This case raises several questions that will be addressed using published evidence:
Would standalone laminectomy have been appropriate in this patient?
Was there a place for laminoplasty in this case?
Should the initial fusion have been longer? If so, how far caudally should it have been extended? What type of instrumentation would have been optimal in this case?
Would anterior stabilization have helped?
Would intraoperative navigation (use of three-dimensional [3D] systems rather than two-dimensional [2D] fluoroscopy) have been helpful in this case?
Laminectomy is performed using established techniques. Subsequent lateral mass fusion is facilitated by wide exposure of facets. An appropriate starting point can be determined by creating an imaginary X over the lateral mass ( Figure 15-4 ). Superior and inferior boundaries are the facet joints, and medial and lateral boundaries of the lateral mass serve as the other boundaries. The ideal starting point is 1 mm medial to the middle of the imaginary X. A “matchstick” bur is used to penetrate the cortex and create a starting point ( Figure 15-5 ). An up-and-out technique is used for the hand drill trajectory ( Figure 15-6 ). A medial to lateral trajectory at 30 degrees avoids injury to the vertebral artery, and a cephalad to caudal trajectory at 20 degrees avoids injury to the nerve root. Before placement of screws, the facet joints of the segments included in the fusion are decorticated ( Figure 15-7 ). The dorsal cortical surfaces are decorticated for onlay arthrodesis as well. Polyaxial screws are placed and can be measured before placement during the hand drill and feeler steps. A medial trajectory risks injury to the vertebral artery ( Figure 15-8 ). Failing to aim cephalad places the nerve root at risk. Starting too far laterally risks fracture of the lateral mass. When extension to the upper thoracic region is necessary, upper thoracic pedicle screws are placed using anatomic landmarks, because visualization with fluoroscopy at these levels can be difficult in the sagittal plane. T1 pedicle screw trajectory is described in Figure 15-9 ; a large lateral mass screw can be used to avoid the need for a transitional rod in the construct.

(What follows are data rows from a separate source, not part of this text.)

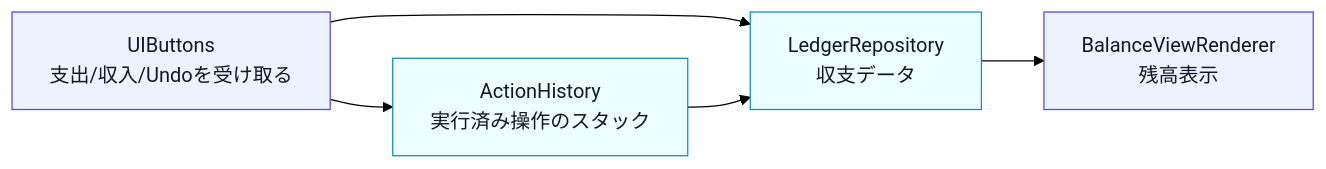
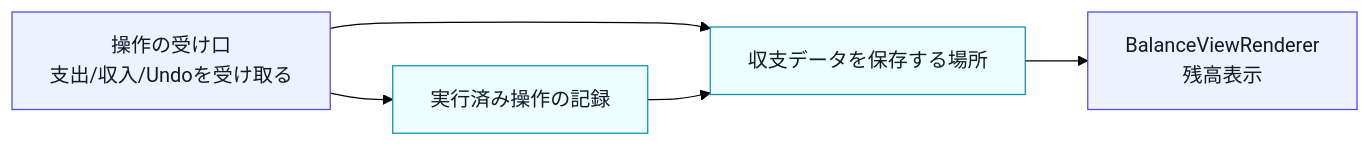
The sixth of 16 diagrams in kindle/design-patterns/output/chapter05.md (kumachan1101-pixel/DesignPattern), drawn with Mermaid (forest theme) before and after one commit. The commit also changed other lines of this file and 4 other files, not shown here.

````diff
--- a/kindle/design-patterns/output/chapter05.md
+++ b/kindle/design-patterns/output/chapter05.md
@@ -564,12 +564,12 @@
 ```mermaid
 flowchart LR
-    B["UIButtons<br>支出/収入/Undoを受け取る"] --> L["LedgerRepository<br>収支データ"]
-    B --> H["ActionHistory<br>実行済み操作のスタック"]
+    B["操作の受け口<br>支出/収入/Undoを受け取る"] --> L["収支データを保存する場所"]
+    B --> H["実行済み操作の記録"]
     H --> L
     L --> R["BalanceViewRenderer<br>残高表示"]
 
     classDef boundary fill:#eef2ff,stroke:#4f46e5,color:#111827;
     classDef data fill:#ecfeff,stroke:#0891b2,color:#111827;
     class B,R boundary;
     class L,H data;
 ```
````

The caudal trajectory for thoracic pedicle screws decreases from 20 degrees to 5 degrees from T1 to T12.